As part of investigation, the EC will assess whether Spain's €440m ($523.5m) environmental incentive for coal power plants is in line with European Union (EU) State aid rules.

Since the introductioon of environmental incentive scheme in 2007, 14 coal-fired power plants have received €8,750 ($10,444) per year in exchange for installing sulfur oxide filters, to reduce emissions below certain limits.

Over the last 10 years, the power plants have received more than €440m in total in public support, with payments expected to continue until 2020.

The Commission said that the Spain did not notify about this measure to it for assessment under EU State aid rules.

European Commissioner for Competition Margrethe Vestager said: "We currently believe that this Spanish scheme did not incentivise coal power plants to reduce harmful sulphur oxide emissions – they were already under an obligation to do so under EU environmental law.

“Therefore, we are concerned that the support gave these coal power plants an unfair competitive advantage. We will now investigate this issue further."

The Commission raised concerns that Spain’s environmental incentive support used by the power plants has given them an unfair advantage.

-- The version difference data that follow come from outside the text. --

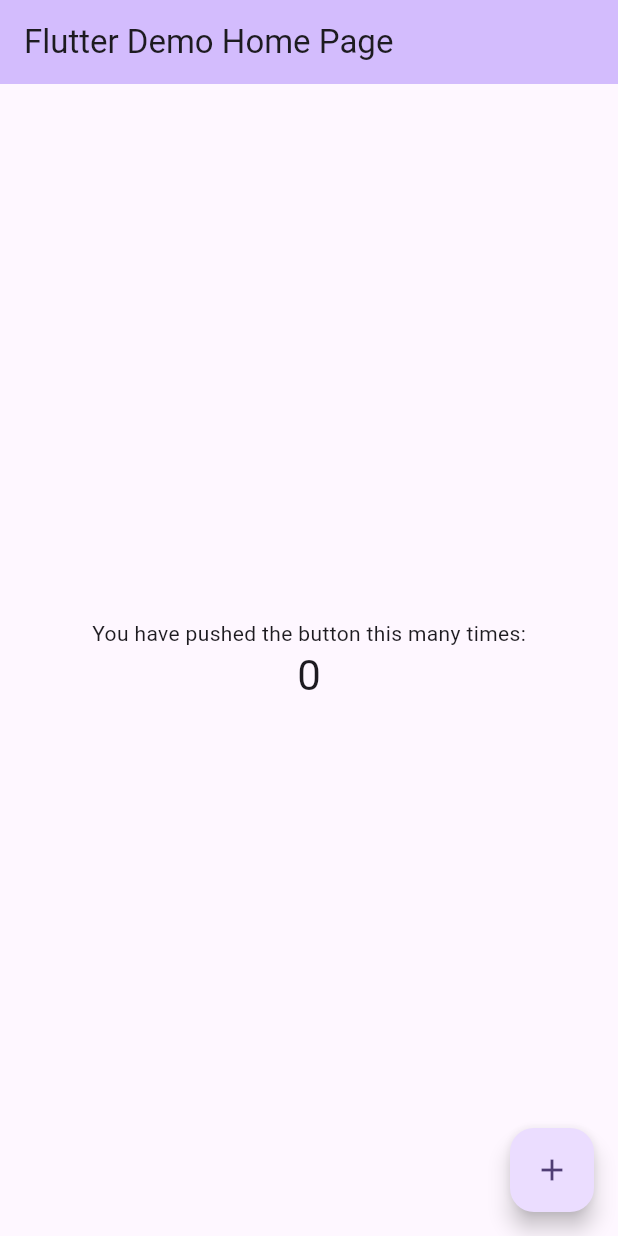
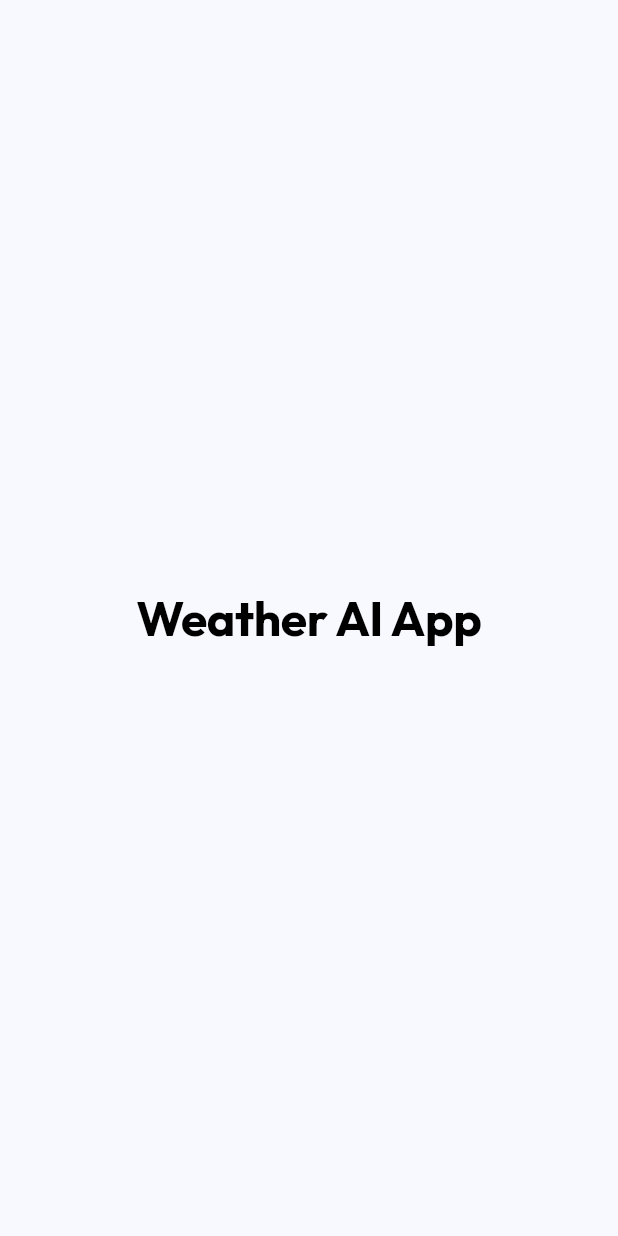
Before and after one commit to justkelvin/climAIte, a Flutter app: the screen it shows after launch, on a phone screen of 412 x 824 dp. Run offline on Flutter 3.47's test engine with Material 3 defaults, Android fonts, the phone set to English and light mode, and no system bars; our stand-ins replace google_fonts.

Commit message:
feat: refactor main app structure and implement weather-themed UI

```diff
--- a/lib/main.dart
+++ b/lib/main.dart
@@ -1,125 +1,39 @@
+// lib/main.dart
+import 'package:climaite/core/theme/app_theme.dart';
 import 'package:flutter/material.dart';
 
 void main() {
-  runApp(const MyApp());
+  WidgetsFlutterBinding.ensureInitialized();
+  runApp(const WeatherApp());
 }
 
-class MyApp extends StatelessWidget {
-  const MyApp({super.key});
+class WeatherApp extends StatelessWidget {
+  const WeatherApp({super.key});
 
-  // This widget is the root of your application.
   @override
   Widget build(BuildContext context) {
     return MaterialApp(
-      title: 'Flutter Demo',
-      theme: ThemeData(
-        // This is the theme of your application.
-        //
-        // TRY THIS: Try running your application with "flutter run". You'll see
-        // the application has a purple toolbar. Then, without quitting the app,
-        // try changing the seedColor in the colorScheme below to Colors.green
-        // and then invoke "hot reload" (save your changes or press the "hot
-        // reload" button in a Flutter-supported IDE, or press "r" if you used
-        // the command line to start the app).
-        //
-        // Notice that the counter didn't reset back to zero; the application
-        // state is not lost during the reload. To reset the state, use hot
-        // restart instead.
-        //
-        // This works for code too, not just values: Most code changes can be
-        // tested with just a hot reload.
-        colorScheme: ColorScheme.fromSeed(seedColor: Colors.deepPurple),
-        useMaterial3: true,
-      ),
-      home: const MyHomePage(title: 'Flutter Demo Home Page'),
+      title: 'Weather AI',
+      theme: AppTheme.lightTheme(),
+      darkTheme: AppTheme.darkTheme(),
+      themeMode: ThemeMode.system,
+      home: const WeatherHomePage(),
     );
   }
 }
 
-class MyHomePage extends StatefulWidget {
-  const MyHomePage({super.key, required this.title});
-
-  // This widget is the home page of your application. It is stateful, meaning
-  // that it has a State object (defined below) that contains fields that affect
-  // how it looks.
-
-  // This class is the configuration for the state. It holds the values (in this
-  // case the title) provided by the parent (in this case the App widget) and
-  // used by the build method of the State. Fields in a Widget subclass are
-  // always marked "final".
-
-  final String title;
-
-  @override
-  State<MyHomePage> createState() => _MyHomePageState();
-}
-
-class _MyHomePageState extends State<MyHomePage> {
-  int _counter = 0;
-
-  void _incrementCounter() {
-    setState(() {
-      // This call to setState tells the Flutter framework that something has
-      // changed in this State, which causes it to rerun the build method below
-      // so that the display can reflect the updated values. If we changed
-      // _counter without calling setState(), then the build method would not be
-      // called again, and so nothing would appear to happen.
-      _counter++;
-    });
-  }
+class WeatherHomePage extends StatelessWidget {
+  const WeatherHomePage({super.key});
 
   @override
   Widget build(BuildContext context) {
-    // This method is rerun every time setState is called, for instance as done
-    // by the _incrementCounter method above.
-    //
-    // The Flutter framework has been optimized to make rerunning build methods
-    // fast, so that you can just rebuild anything that needs updating rather
-    // than having to individually change instances of widgets.
     return Scaffold(
-      appBar: AppBar(
-        // TRY THIS: Try changing the color here to a specific color (to
-        // Colors.amber, perhaps?) and trigger a hot reload to see the AppBar
-        // change color while the other colors stay the same.
-        backgroundColor: Theme.of(context).colorScheme.inversePrimary,
-        // Here we take the value from the MyHomePage object that was created by
-        // the App.build method, and use it to set our appbar title.
-        title: Text(widget.title),
-      ),
       body: Center(
-        // Center is a layout widget. It takes a single child and positions it
-        // in the middle of the parent.
-        child: Column(
-          // Column is also a layout widget. It takes a list of children and
-          // arranges them vertically. By default, it sizes itself to fit its
-          // children horizontally, and tries to be as tall as its parent.
-          //
-          // Column has various properties to control how it sizes itself and
-          // how it positions its children. Here we use mainAxisAlignment to
-          // center the children vertically; the main axis here is the vertical
-          // axis because Columns are vertical (the cross axis would be
-          // horizontal).
-          //
-          // TRY THIS: Invoke "debug painting" (choose the "Toggle Debug Paint"
-          // action in the IDE, or press "p" in the console), to see the
-          // wireframe for each widget.
-          mainAxisAlignment: MainAxisAlignment.center,
-          children: <Widget>[
-            const Text(
-              'You have pushed the button this many times:',
-            ),
-            Text(
-              '$_counter',
-              style: Theme.of(context).textTheme.headlineMedium,
-            ),
-          ],
+        child: Text(
+          'Weather AI App',
+          style: Theme.of(context).textTheme.displayLarge,
         ),
       ),
-      floatingActionButton: FloatingActionButton(
-        onPressed: _incrementCounter,
-        tooltip: 'Increment',
-        child: const Icon(Icons.add),
-      ), // This trailing comma makes auto-formatting nicer for build methods.
     );
   }
 }
```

The commission said: “If confirmed, this means that the scheme did not actually have any environmental incentive effect.

“Furthermore, the financial support may breach a long-standing principle of EU State aid rules, namely that Member States may not grant State aid to companies to meet mandatory environmental EU standards.”

Image: About 14 coal-fired power plants in Spain have received €440m in environmental incentive since 2007. Photo: courtesy of John Kasawa/